    “I romanced him. I brought him a coffee—said, ‘Sir, sit down,’” recalls Bhatia. “I said, ‘I’m going to be delivering the car for you,’ I didn’t give him the choice. I took care of him so nicely, got him the car, got him the coffee, that guy sent me a few customers after that.”

    To see that man’s opinion of Bhatia — and by extension Sikh people in general — change was Bhatia’s goal. “That was my winning.”

    His goal with his TEDx talk is similar, to be a Sikh ambassador who spreads this message: “If we are a turbaned Sikh, we look different, we are different but our passion for everything in life is almost the same. In short, we have more in common than in difference.”

    TEDx ‘opened eyes to the world’

    TEDxToronto is a one-day conference held on Oct. 2, this year. Select delegates listen to a group of a speakers addressing a wide variety of subjects.

    Video of the talks are available to the public online via livestream.

    TEDxToronto is Canada’s biggest TEDx event. TEDx events are independent conferences modeled after the original TED, a conference series organized by the Sapling Foundation, and licensed by TED.

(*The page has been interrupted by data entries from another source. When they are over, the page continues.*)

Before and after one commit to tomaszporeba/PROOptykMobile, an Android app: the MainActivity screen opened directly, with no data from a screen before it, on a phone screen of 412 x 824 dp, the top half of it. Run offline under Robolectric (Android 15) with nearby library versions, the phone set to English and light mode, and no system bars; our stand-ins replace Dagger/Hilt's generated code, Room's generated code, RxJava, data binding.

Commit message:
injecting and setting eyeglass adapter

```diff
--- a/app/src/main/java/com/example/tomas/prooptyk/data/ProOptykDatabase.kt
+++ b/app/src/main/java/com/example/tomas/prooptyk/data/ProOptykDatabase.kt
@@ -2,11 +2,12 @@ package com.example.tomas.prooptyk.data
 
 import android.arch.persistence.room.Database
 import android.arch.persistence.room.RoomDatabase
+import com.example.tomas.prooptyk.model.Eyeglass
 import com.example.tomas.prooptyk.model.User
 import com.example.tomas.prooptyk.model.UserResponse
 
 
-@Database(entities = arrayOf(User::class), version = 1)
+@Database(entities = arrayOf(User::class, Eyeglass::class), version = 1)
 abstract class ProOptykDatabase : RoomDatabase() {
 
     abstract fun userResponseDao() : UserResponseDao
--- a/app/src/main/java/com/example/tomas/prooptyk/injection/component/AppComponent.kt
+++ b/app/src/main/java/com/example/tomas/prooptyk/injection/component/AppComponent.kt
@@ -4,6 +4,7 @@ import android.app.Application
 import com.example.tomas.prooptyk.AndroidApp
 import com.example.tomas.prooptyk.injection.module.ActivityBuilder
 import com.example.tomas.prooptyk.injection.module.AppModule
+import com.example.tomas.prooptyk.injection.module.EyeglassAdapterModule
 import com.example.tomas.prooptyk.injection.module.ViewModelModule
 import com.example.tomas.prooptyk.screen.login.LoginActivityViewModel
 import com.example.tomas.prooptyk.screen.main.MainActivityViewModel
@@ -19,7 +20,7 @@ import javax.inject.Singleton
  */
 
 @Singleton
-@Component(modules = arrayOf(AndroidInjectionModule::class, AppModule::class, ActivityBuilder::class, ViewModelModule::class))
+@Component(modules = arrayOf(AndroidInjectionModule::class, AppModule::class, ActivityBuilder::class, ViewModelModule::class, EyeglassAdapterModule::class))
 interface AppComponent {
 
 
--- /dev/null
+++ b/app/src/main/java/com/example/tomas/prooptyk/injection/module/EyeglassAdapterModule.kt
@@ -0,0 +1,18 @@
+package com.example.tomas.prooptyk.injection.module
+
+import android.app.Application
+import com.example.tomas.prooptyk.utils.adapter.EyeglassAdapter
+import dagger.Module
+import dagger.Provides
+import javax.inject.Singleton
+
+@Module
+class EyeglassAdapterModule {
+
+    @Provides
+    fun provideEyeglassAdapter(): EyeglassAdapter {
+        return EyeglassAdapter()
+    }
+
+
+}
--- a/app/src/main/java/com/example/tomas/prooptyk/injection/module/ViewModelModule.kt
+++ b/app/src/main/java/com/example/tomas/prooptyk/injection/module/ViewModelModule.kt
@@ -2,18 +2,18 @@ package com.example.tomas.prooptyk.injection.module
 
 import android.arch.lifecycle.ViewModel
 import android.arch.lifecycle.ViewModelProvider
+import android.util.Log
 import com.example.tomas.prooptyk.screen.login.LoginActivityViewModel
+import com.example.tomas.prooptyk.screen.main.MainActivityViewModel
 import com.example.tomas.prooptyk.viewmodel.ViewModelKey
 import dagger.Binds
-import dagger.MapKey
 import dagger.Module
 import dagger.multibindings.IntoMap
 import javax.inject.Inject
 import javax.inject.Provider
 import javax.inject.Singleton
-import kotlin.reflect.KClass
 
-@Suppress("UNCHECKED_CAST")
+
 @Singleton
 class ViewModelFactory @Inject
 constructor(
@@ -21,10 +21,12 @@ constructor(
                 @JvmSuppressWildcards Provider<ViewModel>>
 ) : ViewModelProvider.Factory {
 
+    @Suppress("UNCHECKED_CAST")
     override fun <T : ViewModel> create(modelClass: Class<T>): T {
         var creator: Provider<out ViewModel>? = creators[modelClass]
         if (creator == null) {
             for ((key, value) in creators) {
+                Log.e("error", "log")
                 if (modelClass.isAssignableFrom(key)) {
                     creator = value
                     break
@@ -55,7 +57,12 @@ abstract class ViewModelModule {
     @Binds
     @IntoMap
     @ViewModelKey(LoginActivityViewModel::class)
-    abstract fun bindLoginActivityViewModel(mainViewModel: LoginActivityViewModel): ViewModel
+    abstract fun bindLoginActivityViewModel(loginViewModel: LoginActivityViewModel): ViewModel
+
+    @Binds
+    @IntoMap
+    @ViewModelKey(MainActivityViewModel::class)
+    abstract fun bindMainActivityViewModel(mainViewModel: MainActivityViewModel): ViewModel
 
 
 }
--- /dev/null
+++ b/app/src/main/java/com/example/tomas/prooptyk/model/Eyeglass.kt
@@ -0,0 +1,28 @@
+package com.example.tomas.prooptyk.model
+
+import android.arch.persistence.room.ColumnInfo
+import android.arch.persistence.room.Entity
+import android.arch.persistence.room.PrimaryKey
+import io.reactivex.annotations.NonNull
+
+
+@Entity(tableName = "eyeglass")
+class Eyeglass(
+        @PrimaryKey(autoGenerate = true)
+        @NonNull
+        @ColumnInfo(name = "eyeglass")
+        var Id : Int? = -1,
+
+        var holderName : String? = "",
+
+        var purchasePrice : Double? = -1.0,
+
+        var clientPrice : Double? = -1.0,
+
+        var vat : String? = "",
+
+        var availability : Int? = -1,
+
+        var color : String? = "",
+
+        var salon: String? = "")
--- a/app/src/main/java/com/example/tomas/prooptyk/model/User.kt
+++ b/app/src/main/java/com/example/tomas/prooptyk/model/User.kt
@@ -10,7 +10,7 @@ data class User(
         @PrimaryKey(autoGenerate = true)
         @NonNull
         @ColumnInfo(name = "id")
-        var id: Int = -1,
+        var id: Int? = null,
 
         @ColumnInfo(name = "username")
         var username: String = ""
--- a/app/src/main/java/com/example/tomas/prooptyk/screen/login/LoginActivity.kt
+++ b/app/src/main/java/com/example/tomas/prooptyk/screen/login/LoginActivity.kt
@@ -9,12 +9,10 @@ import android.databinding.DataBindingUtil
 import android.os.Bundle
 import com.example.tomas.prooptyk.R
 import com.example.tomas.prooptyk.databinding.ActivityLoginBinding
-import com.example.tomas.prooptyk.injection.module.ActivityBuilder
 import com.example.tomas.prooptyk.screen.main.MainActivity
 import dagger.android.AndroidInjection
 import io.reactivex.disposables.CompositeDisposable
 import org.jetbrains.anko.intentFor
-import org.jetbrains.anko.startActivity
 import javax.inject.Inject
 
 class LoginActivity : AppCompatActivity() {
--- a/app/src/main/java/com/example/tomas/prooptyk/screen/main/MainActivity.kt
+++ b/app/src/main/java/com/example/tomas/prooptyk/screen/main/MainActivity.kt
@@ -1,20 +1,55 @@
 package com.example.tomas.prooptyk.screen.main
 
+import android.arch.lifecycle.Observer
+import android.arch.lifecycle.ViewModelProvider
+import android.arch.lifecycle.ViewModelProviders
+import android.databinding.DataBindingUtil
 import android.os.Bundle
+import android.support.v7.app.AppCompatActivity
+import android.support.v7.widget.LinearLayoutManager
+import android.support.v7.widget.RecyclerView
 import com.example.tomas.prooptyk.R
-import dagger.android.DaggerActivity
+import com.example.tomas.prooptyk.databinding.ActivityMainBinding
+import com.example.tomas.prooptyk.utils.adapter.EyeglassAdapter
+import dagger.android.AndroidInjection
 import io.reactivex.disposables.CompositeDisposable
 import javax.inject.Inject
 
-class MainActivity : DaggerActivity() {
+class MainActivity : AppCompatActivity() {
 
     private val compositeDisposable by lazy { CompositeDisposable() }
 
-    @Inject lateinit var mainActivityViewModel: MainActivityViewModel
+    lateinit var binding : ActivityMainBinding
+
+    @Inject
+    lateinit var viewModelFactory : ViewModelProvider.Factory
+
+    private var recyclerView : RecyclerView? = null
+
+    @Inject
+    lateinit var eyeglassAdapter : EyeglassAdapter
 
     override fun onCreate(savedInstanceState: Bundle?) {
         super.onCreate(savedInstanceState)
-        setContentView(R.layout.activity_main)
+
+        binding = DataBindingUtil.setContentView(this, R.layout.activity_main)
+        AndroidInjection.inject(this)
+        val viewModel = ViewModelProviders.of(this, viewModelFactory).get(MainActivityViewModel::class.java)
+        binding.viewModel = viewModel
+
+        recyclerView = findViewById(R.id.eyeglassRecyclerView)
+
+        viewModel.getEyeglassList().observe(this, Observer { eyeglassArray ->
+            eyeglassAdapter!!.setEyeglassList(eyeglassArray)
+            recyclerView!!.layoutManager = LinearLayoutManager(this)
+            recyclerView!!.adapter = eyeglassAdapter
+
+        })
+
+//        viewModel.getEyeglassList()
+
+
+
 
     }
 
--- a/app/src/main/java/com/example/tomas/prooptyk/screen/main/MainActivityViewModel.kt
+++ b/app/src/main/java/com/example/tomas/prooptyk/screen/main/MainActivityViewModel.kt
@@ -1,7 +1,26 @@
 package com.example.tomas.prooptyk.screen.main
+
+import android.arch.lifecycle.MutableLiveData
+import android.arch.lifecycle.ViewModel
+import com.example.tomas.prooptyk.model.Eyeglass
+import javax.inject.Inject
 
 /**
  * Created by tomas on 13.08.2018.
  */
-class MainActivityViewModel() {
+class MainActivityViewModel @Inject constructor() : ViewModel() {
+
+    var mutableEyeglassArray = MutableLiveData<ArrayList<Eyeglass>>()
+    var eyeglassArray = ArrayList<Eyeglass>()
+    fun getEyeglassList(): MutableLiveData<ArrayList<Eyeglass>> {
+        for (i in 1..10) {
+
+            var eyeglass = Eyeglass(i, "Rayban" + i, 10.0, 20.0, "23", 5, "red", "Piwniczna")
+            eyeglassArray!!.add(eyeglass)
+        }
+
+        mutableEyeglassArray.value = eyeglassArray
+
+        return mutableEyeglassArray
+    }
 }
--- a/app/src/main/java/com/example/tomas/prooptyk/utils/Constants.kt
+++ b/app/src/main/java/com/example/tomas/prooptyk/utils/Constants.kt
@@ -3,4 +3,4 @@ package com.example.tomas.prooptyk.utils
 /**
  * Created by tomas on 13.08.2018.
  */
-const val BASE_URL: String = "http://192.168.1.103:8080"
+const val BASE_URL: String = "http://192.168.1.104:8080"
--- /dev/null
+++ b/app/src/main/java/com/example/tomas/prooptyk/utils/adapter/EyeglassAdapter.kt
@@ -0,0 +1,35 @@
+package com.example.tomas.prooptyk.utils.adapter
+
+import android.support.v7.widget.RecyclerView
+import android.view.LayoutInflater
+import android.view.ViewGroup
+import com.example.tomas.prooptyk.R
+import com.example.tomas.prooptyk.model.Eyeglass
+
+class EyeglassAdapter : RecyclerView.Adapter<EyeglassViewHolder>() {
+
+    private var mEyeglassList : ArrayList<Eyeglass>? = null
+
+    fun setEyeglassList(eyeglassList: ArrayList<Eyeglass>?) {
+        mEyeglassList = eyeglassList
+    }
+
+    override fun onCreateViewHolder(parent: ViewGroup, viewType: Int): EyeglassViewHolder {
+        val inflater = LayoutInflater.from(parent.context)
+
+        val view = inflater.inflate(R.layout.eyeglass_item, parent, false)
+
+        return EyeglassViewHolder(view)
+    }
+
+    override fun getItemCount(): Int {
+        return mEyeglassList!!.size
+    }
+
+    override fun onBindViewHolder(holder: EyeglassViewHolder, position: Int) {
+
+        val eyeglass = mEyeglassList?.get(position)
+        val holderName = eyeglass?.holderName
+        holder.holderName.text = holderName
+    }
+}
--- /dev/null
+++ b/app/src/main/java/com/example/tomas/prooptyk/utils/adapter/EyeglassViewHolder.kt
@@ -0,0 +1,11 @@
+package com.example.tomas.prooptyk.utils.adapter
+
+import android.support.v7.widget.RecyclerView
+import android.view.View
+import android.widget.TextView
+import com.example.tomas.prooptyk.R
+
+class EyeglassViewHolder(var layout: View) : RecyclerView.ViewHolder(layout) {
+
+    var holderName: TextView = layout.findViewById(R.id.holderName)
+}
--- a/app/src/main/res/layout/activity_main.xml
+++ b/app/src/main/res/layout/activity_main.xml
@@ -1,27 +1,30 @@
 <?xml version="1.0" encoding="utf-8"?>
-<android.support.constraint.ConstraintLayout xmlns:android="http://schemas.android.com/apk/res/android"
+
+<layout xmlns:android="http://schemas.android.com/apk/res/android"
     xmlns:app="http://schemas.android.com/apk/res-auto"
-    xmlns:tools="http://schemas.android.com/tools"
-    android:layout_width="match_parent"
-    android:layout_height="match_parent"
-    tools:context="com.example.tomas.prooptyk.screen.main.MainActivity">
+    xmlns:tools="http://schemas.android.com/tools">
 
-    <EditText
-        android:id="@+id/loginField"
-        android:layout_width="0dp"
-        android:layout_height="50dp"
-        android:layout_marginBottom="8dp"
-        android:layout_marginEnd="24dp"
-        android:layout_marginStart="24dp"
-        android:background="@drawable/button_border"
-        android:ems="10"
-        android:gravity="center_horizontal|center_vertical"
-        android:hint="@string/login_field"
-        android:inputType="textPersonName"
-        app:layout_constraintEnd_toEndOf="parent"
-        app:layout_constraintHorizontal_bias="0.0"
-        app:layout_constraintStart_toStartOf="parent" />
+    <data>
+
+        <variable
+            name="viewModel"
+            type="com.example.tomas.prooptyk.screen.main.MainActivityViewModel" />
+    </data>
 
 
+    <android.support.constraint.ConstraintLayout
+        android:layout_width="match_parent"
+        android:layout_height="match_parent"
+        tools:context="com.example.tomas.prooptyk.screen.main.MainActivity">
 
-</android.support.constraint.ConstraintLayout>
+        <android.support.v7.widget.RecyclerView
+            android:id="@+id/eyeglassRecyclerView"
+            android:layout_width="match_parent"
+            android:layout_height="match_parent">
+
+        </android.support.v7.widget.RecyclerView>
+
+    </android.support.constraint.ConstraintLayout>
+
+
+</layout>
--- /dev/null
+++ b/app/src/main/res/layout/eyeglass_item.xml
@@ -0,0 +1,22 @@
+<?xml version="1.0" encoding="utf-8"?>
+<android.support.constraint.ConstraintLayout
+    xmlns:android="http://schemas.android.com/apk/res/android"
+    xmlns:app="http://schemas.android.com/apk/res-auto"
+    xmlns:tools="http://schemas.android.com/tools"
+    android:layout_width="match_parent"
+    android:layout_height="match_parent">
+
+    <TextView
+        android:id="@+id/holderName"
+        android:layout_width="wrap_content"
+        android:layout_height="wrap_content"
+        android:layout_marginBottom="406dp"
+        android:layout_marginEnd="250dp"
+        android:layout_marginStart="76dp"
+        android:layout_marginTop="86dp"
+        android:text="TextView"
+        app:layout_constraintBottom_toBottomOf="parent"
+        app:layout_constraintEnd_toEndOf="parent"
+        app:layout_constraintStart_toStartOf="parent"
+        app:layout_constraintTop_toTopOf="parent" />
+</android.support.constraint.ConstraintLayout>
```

    The TED slogan is “Ideas Worth Spreading.” Some delegates said TEDx ideas helped change their lives.

    Toronto family doctor Sheila Wijayasinghe has been a TEDxToronto delegate in for the last two years.

    “I’ve found it interesting to see the talks on medicine and innovations that are being done,” she said.

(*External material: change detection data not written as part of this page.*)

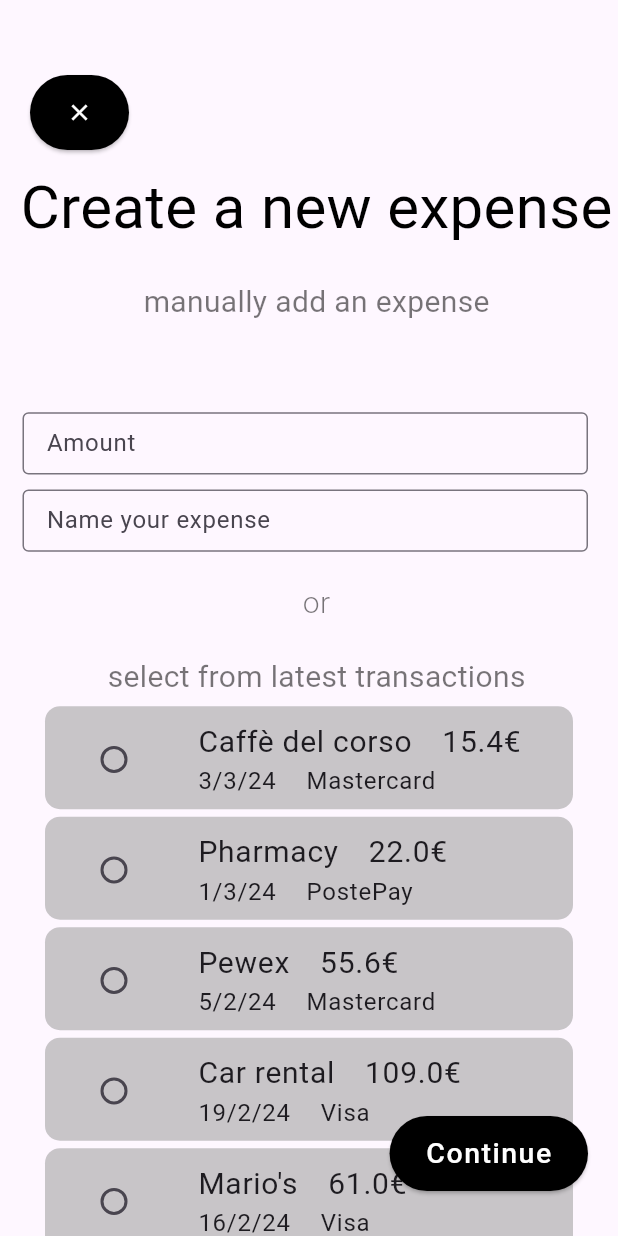
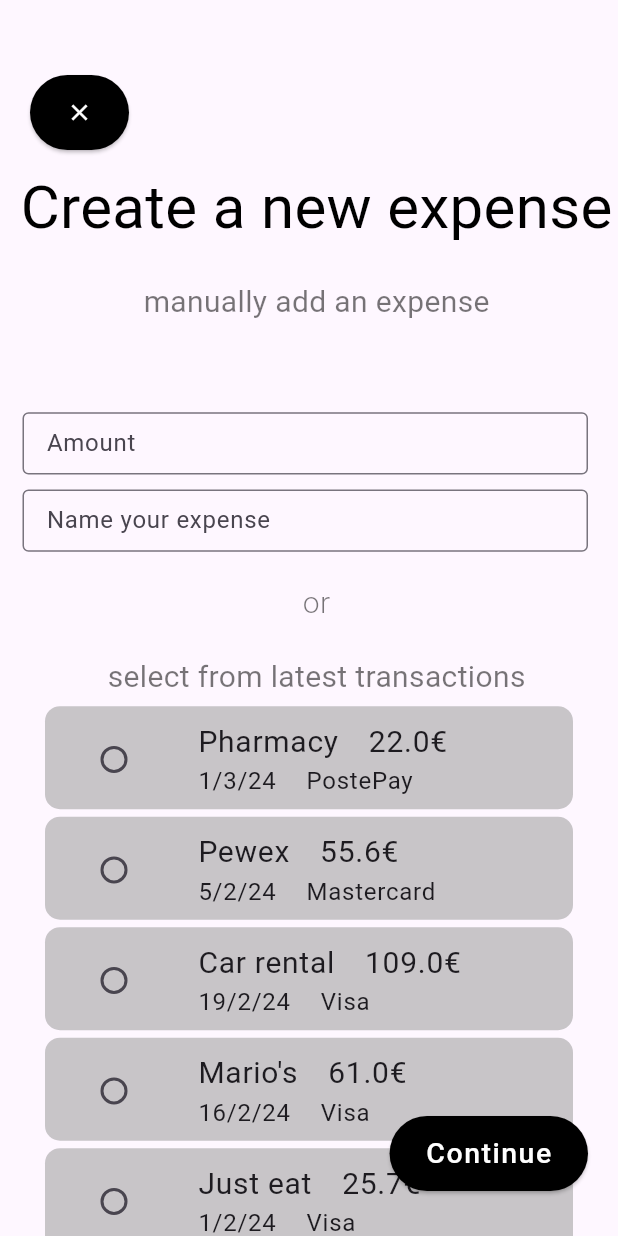
Before and after one commit to Di0nigi/hci_project, a Flutter app: the newExpensePage screen opened directly, on a phone screen of 412 x 824 dp. Run offline on Flutter 3.47's test engine with Material 3 defaults, Android fonts, the phone set to English and light mode, and no system bars; our stand-ins replace fluentui_system_icons.

Commit message:
semi final commit2

```diff
--- a/lib/views/newExpensePage.dart
+++ b/lib/views/newExpensePage.dart
@@ -23,43 +23,36 @@ String _amountController = "";
 
 List<Option> lastTransaction = [
   Option(
-      label: "Caffè del corso",
+      label: "Pharmacy",
       value: 1,
-      groupUsed: "",
-      date: "3/3/24",
-      price: "15.4",
-      card: "Mastercard"),
-  Option(
-      label: "Pharmacy",
-      value: 2,
       groupUsed: "",
       date: "1/3/24",
       price: "22.0",
       card: "PostePay"),
   Option(
       label: "Pewex",
-      value: 3,
+      value: 2,
       groupUsed: "",
       date: "5/2/24",
       price: "55.6",
       card: "Mastercard"),
   Option(
       label: "Car rental",
-      value: 4,
+      value: 3,
       groupUsed: "",
       date: "19/2/24",
       price: "109.0",
       card: "Visa"),
   Option(
       label: "Mario's",
-      value: 5,
+      value: 4,
       groupUsed: "",
       date: "16/2/24",
       price: "61.0",
       card: "Visa"),
   Option(
       label: "Just eat",
-      value: 6,
+      value: 5,
       groupUsed: "",
       date: "1/2/24",
       price: "25.7",
```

    Generally, the talks inspired her to look beyond the traditional approaches to medicine, and a specific talk on using an app on managing diabetes led her to look for apps that are appropriate to use in her own practice.

    “It opened my eyes to that world,” she said.

    Chris Eben, before he became a delegate, attended a salon related to TEDxToronto hosted by The Working Group, where participants would discuss their “Big Ideas.”

    “Part of the concept was not just to tell everyone your big idea, but by vocalizing it and making it public you were actually putting pressure on yourself committing to take some action,” he said.

    In telling the group about his big idea — to take the entrepreneurial plunge on a software product — he ended up quitting his job and joining the Working Group as an owner within the next year.